Work to complete ▸ Reproduce the entries beneath exactly, without their images.

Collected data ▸
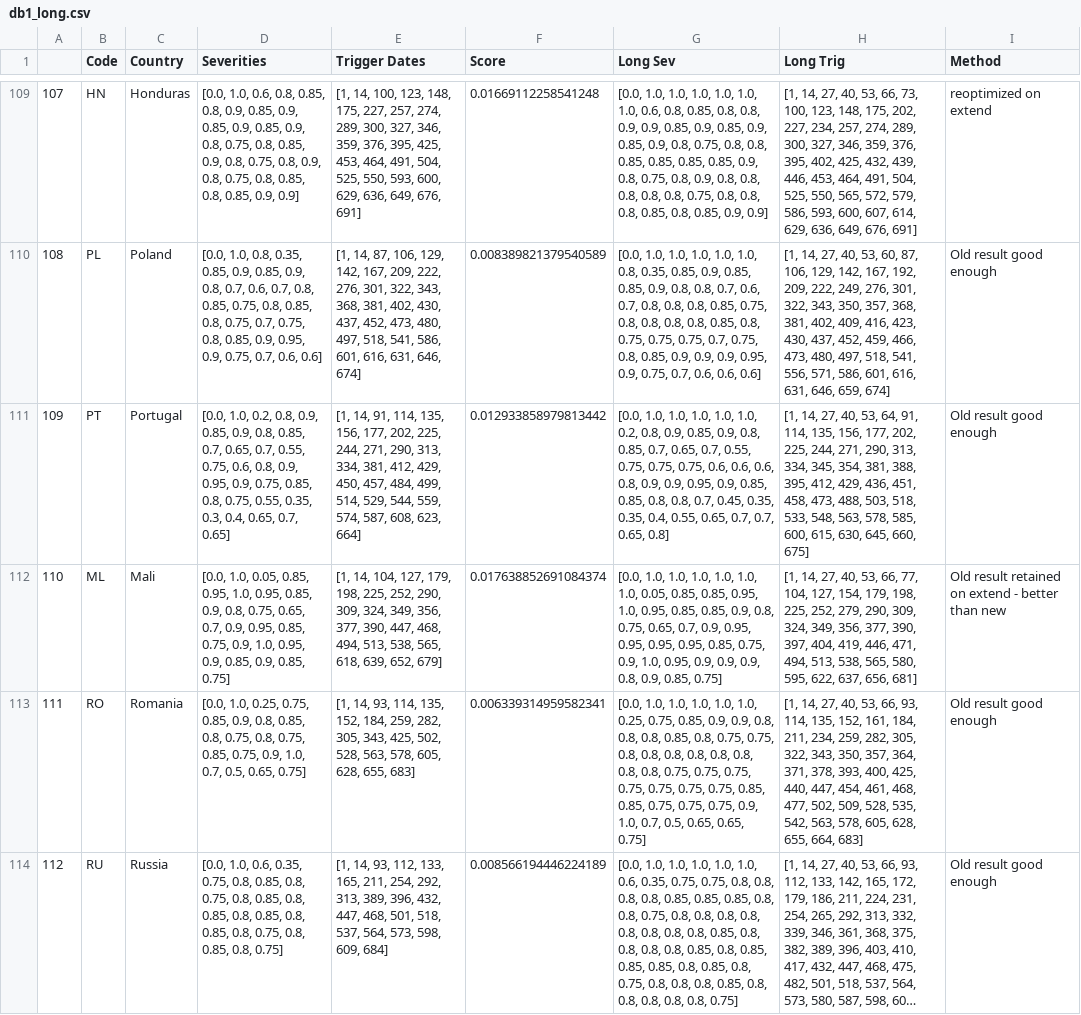
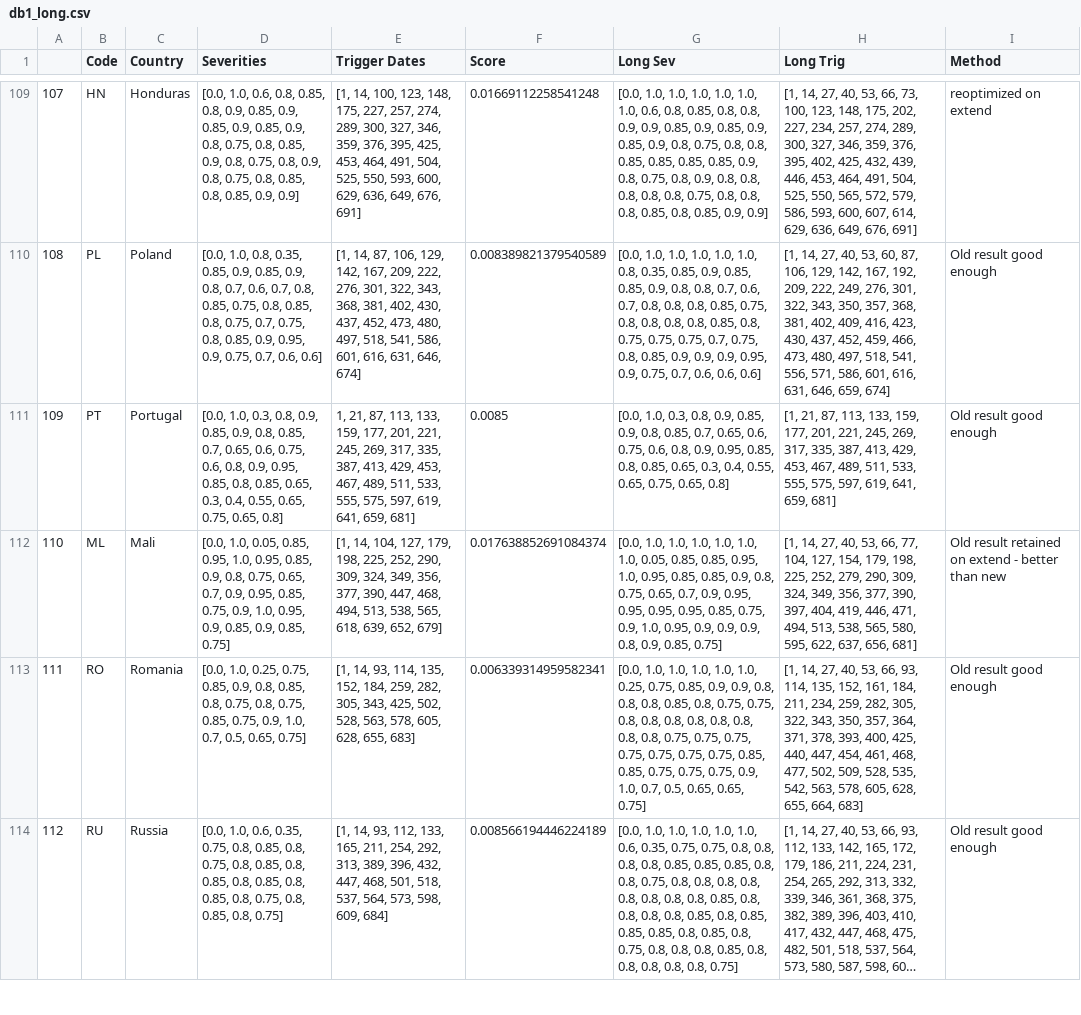
Before and after one commit to BlueBrain/covid-19-find, a CSV file: api/covid19find/simulation/db1_long.csv, drawn as a sheet; only a part is shown, gaps mark what is left out; long unchanged cells end in …; the diff names each change by its address in the sheet, - before the commit and + after, or states it on an @@ line.

Commit message:
Revised db1 and db1long

```diff
--- a/api/covid19find/simulation/db1_long.csv
+++ b/api/covid19find/simulation/db1_long.csv
-D111 (Severities): [0.0, 1.0, 0.2, 0.8, 0.9, 0.85, 0.9, 0.8, 0.85, 0.7, 0.65, 0.7, 0.55, 0.75, 0.6, 0.8, 0.9, 0.95, 0.9, 0.75, 0.85, 0.8, 0.75, 0.55, 0.35, 0.3, 0.4, 0.65, 0.7, 0.65]
+D111 (Severities): [0.0, 1.0, 0.3, 0.8, 0.9, 0.85, 0.9, 0.8, 0.85, 0.7, 0.65, 0.6, 0.75, 0.6, 0.8, 0.9, 0.95, 0.85, 0.8, 0.85, 0.65, 0.3, 0.4, 0.55, 0.65, 0.75, 0.65, 0.8]
-E111 (Trigger Dates): [1, 14, 91, 114, 135, 156, 177, 202, 225, 244, 271, 290, 313, 334, 381, 412, 429, 450, 457, 484, 499, 514, 529, 544, 559, 574, 587, 608, 623, 664]
+E111 (Trigger Dates): 1, 21, 87, 113, 133, 159, 177, 201, 221, 245, 269, 317, 335, 387, 413, 429, 453, 467, 489, 511, 533, 555, 575, 597, 619, 641, 659, 681]
-F111 (Score): 0.012933858979813442
+F111 (Score): 0.0085
-G111 (Long Sev): [0.0, 1.0, 1.0, 1.0, 1.0, 1.0, 0.2, 0.8, 0.9, 0.85, 0.9, 0.8, 0.85, 0.7, 0.65, 0.7, 0.55, 0.75, 0.75, 0.75, 0.6, 0.6, 0.6, 0.8, 0.9, 0.9, 0.95, 0.9, 0.85, 0.85, 0.8, 0.8, 0.7, 0.45, 0.35, 0.35, 0.4, 0.55, 0.65, 0.7, 0.7, 0.65, 0.8]
+G111 (Long Sev): [0.0, 1.0, 0.3, 0.8, 0.9, 0.85, 0.9, 0.8, 0.85, 0.7, 0.65, 0.6, 0.75, 0.6, 0.8, 0.9, 0.95, 0.85, 0.8, 0.85, 0.65, 0.3, 0.4, 0.55, 0.65, 0.75, 0.65, 0.8]
-H111 (Long Trig): [1, 14, 27, 40, 53, 64, 91, 114, 135, 156, 177, 202, 225, 244, 271, 290, 313, 334, 345, 354, 381, 388, 395, 412, 429, 436, 451, 458, 473, 488, 503, 518, 533, 548, 563, 578, 585, 600, 615, 630, 645, 660, 675]
+H111 (Long Trig): [1, 21, 87, 113, 133, 159, 177, 201, 221, 245, 269, 317, 335, 387, 413, 429, 453, 467, 489, 511, 533, 555, 575, 597, 619, 641, 659, 681]
```
Also changed, not shown: api/covid19find/simulation/db1.csv, 4 other files.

Problem solution ▸
Before and after one commit to BlueBrain/covid-19-find, a CSV file: api/covid19find/simulation/db1_long.csv, drawn as a sheet; only a part is shown, gaps mark what is left out; long unchanged cells end in …; the diff names each change by its address in the sheet, - before the commit and + after, or states it on an @@ line.

Commit message:
Revised db1 and db1long

```diff
--- a/api/covid19find/simulation/db1_long.csv
+++ b/api/covid19find/simulation/db1_long.csv
-D111 (Severities): [0.0, 1.0, 0.2, 0.8, 0.9, 0.85, 0.9, 0.8, 0.85, 0.7, 0.65, 0.7, 0.55, 0.75, 0.6, 0.8, 0.9, 0.95, 0.9, 0.75, 0.85, 0.8, 0.75, 0.55, 0.35, 0.3, 0.4, 0.65, 0.7, 0.65]
+D111 (Severities): [0.0, 1.0, 0.3, 0.8, 0.9, 0.85, 0.9, 0.8, 0.85, 0.7, 0.65, 0.6, 0.75, 0.6, 0.8, 0.9, 0.95, 0.85, 0.8, 0.85, 0.65, 0.3, 0.4, 0.55, 0.65, 0.75, 0.65, 0.8]
-E111 (Trigger Dates): [1, 14, 91, 114, 135, 156, 177, 202, 225, 244, 271, 290, 313, 334, 381, 412, 429, 450, 457, 484, 499, 514, 529, 544, 559, 574, 587, 608, 623, 664]
+E111 (Trigger Dates): 1, 21, 87, 113, 133, 159, 177, 201, 221, 245, 269, 317, 335, 387, 413, 429, 453, 467, 489, 511, 533, 555, 575, 597, 619, 641, 659, 681]
-F111 (Score): 0.012933858979813442
+F111 (Score): 0.0085
-G111 (Long Sev): [0.0, 1.0, 1.0, 1.0, 1.0, 1.0, 0.2, 0.8, 0.9, 0.85, 0.9, 0.8, 0.85, 0.7, 0.65, 0.7, 0.55, 0.75, 0.75, 0.75, 0.6, 0.6, 0.6, 0.8, 0.9, 0.9, 0.95, 0.9, 0.85, 0.85, 0.8, 0.8, 0.7, 0.45, 0.35, 0.35, 0.4, 0.55, 0.65, 0.7, 0.7, 0.65, 0.8]
+G111 (Long Sev): [0.0, 1.0, 0.3, 0.8, 0.9, 0.85, 0.9, 0.8, 0.85, 0.7, 0.65, 0.6, 0.75, 0.6, 0.8, 0.9, 0.95, 0.85, 0.8, 0.85, 0.65, 0.3, 0.4, 0.55, 0.65, 0.75, 0.65, 0.8]
-H111 (Long Trig): [1, 14, 27, 40, 53, 64, 91, 114, 135, 156, 177, 202, 225, 244, 271, 290, 313, 334, 345, 354, 381, 388, 395, 412, 429, 436, 451, 458, 473, 488, 503, 518, 533, 548, 563, 578, 585, 600, 615, 630, 645, 660, 675]
+H111 (Long Trig): [1, 21, 87, 113, 133, 159, 177, 201, 221, 245, 269, 317, 335, 387, 413, 429, 453, 467, 489, 511, 533, 555, 575, 597, 619, 641, 659, 681]
```
Also changed, not shown: api/covid19find/simulation/db1.csv, 4 other files.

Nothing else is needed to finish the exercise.